Becker is losing sleep as he aids Djokovic

Boris Becker has endured sleepless nights to inspire Novak Djokovic’s attempt to equal his own record of three Wimbledon titles.

Boris Becker.

Djokovic must deny Roger Federer his record eighth Wimbledon crown for the second year in a row in tomorrow’s final – 30 years after Becker sealed his first All England Club triumph.

The 28-year-old Serbian 
revealed his mentor and coach Becker lives every point while spurring him on, ahead of a re-run of last year’s final.

Sign up to our daily newsletter

The i newsletter cut through the noise

Djokovic can also emulate Becker’s feat of retaining the Wimbledon crown this weekend, and hailed the German’s pivotal influence in his backroom staff.

“Boris, for sure he’s got a different motivation now than he had when he was playing,” said Djokovic after dispatching Richard Gasquet in a one-sided semi-final.

“But he’s going through the emotions with me like when he was playing; at least that’s what we talk about and that’s what he tells me.

“I can see that. There are times when he doesn’t sleep well before the big match, stuff like this.

“It’s just the connection, the link that you make between the two.

“There has to be that kind of chemistry in order to really deliver, you know, team wise, something that you want.”

A teenage Becker wowed the Wimbledon crowds en route to his first title in 1985, before returning to defend that crown a year later.

Now the 47-year-old has forged a formidable off-court coaching career with Djokovic.

He has helped propel the Serbian to five of the seven grand slam finals staged during their partnership.

Djokovic breezed past 21st seed Gasquet into his fourth Wimbledon final, defeating the Frenchman 7-6 (7/2) 6-4 6-4 to set up that his with Federer, who dismissed Britain’s Andy Murray in similar fashion.

Imperious seven-time champion Federer marched past 2013 Wimbledon winner Murray 7-5 7-5 6-4, honing in once again on a potential 18th major title.

Eight-time major champion Djokovic insisted Becker shows as few weaknesses as a coach as he did as an unruffled player – and is keen for that to rub off on him.
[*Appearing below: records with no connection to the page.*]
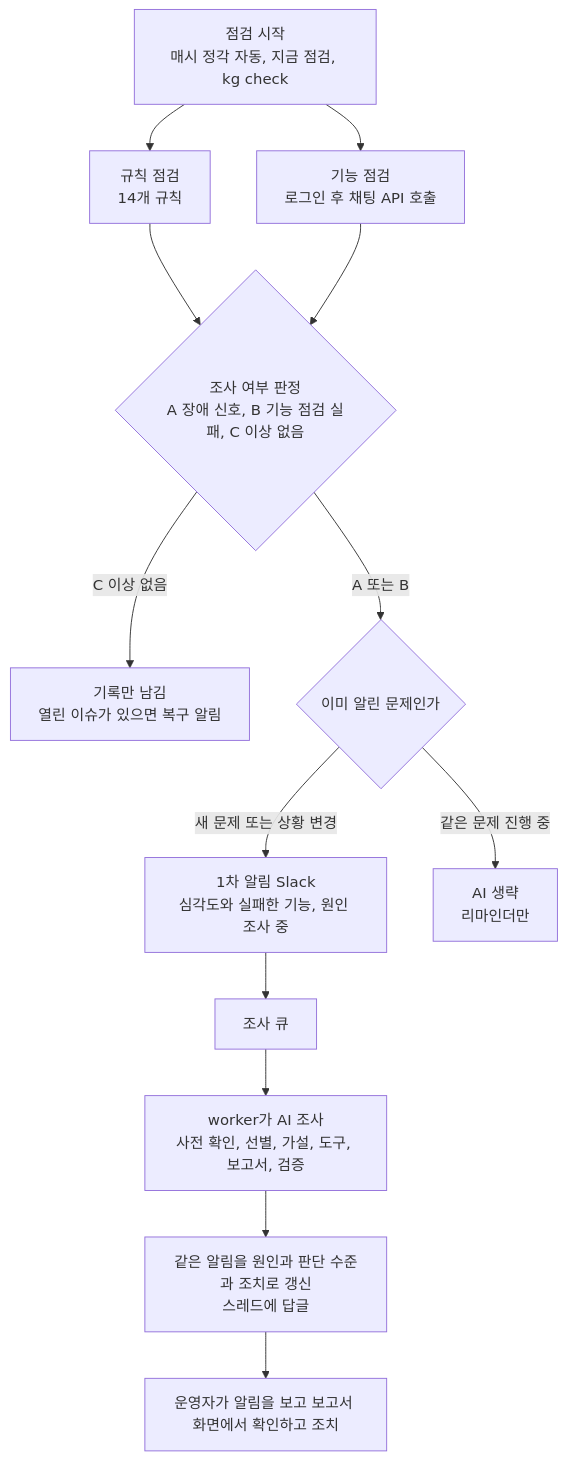
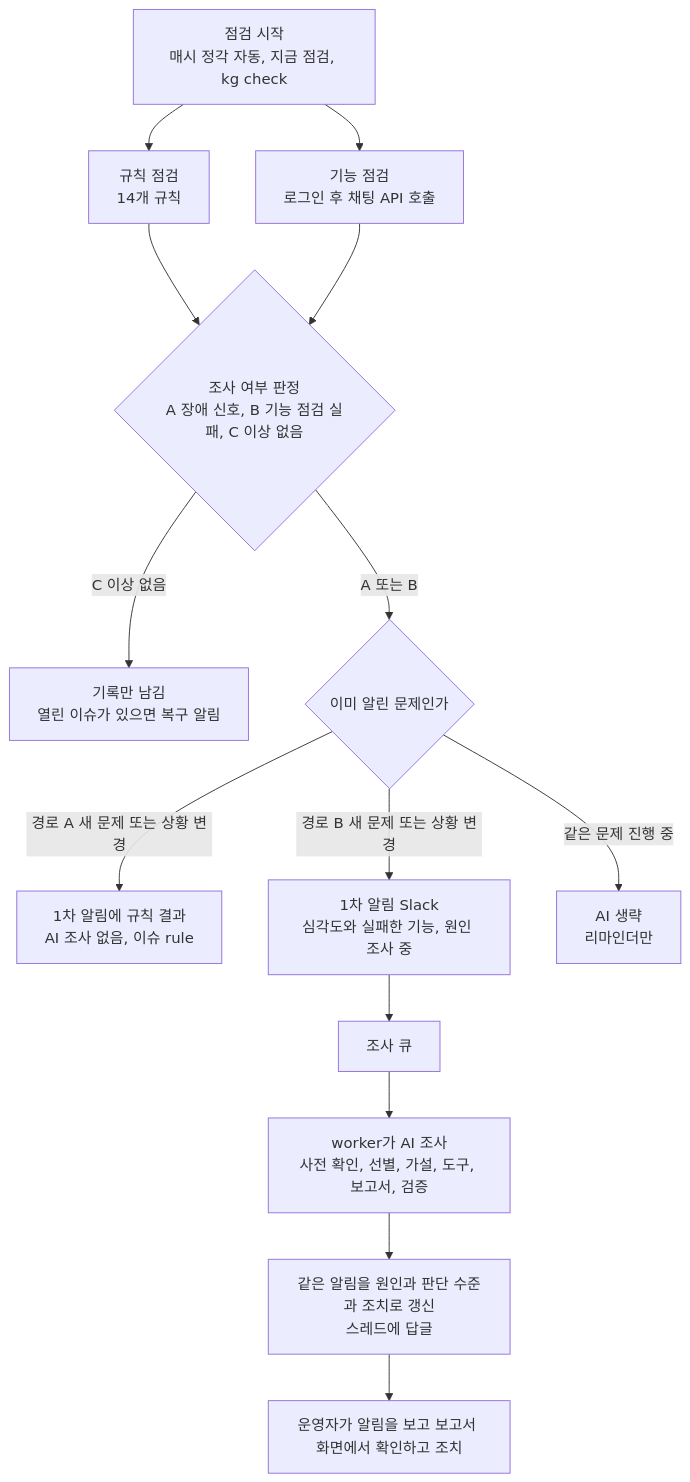
The second of 2 diagrams in docs/산출물/02-문제정의및서비스기획.md (skax-jihyeryu/KubeGuardian), drawn with Mermaid before and after one commit. The commit also changed 6 other files, not shown here.

````diff
--- a/docs/산출물/02-문제정의및서비스기획.md
+++ b/docs/산출물/02-문제정의및서비스기획.md
@@ -54,15 +54,16 @@
 ```mermaid
 flowchart TB
     T[점검 시작<br/>매시 정각 자동, 지금 점검, kg check] --> R[규칙 점검<br/>14개 규칙]
     T --> S[기능 점검<br/>로그인 후 채팅 API 호출]
     R --> G{조사 여부 판정<br/>A 장애 신호, B 기능 점검 실패, C 이상 없음}
     S --> G
     G -->|C 이상 없음| OK[기록만 남김<br/>열린 이슈가 있으면 복구 알림]
     G -->|A 또는 B| D{이미 알린 문제인가}
-    D -->|새 문제 또는 상황 변경| N1[1차 알림 Slack<br/>심각도와 실패한 기능, 원인 조사 중]
+    D -->|경로 A 새 문제 또는 상황 변경| RA[1차 알림에 규칙 결과<br/>AI 조사 없음, 이슈 rule]
+    D -->|경로 B 새 문제 또는 상황 변경| N1[1차 알림 Slack<br/>심각도와 실패한 기능, 원인 조사 중]
     N1 --> Q[조사 큐]
     Q --> AI[worker가 AI 조사<br/>사전 확인, 선별, 가설, 도구, 보고서, 검증]
     AI --> N[같은 알림을 원인과 판단 수준과 조치로 갱신<br/>스레드에 답글]
     D -->|같은 문제 진행 중| RM[AI 생략<br/>리마인더만]
     N --> K[운영자가 알림을 보고 보고서 화면에서 확인하고 조치]
 ```
````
“He doesn’t show that. He doesn’t show that,” said Djokovic, asked if sleepless nights fray Becker’s nerves.

“He’s extremely tough mentally, always was – as a player, now as a coach.

“We only talk about that after the match is over or a tournament is over.

“We talk about it a little bit. He never says that.

“He never shows his weakness, I think that’s one of the characteristics and virtues that helped him to be a champion.

“We are a team, we do this together even though I’m an individual athlete on the court and by myself, trying to win the matches.

“Regardless of who is on the court, in my box, supporting me or not, I need to do my job.

“I need to be able to overcome certain challenges, mental challenges and physical challenges, in order to win matches and to be at the top.

“We put ourselves in a position to fight for another grand slam trophy.

“I think the continuity of these results is giving us a lot of hope, a lot of belief, and actually gives us a reason to believe that everything we’re doing is for the right cause and we’ve been doing it in a right way.”

Federer has not won a grand slam since beating Murray at Wimbledon three years ago but the No 2 seed believes wins such as yesterday’s vindicate his decision to keep playing.

“It’s definitely one of the best matches I’ve played in my career,” Federer said.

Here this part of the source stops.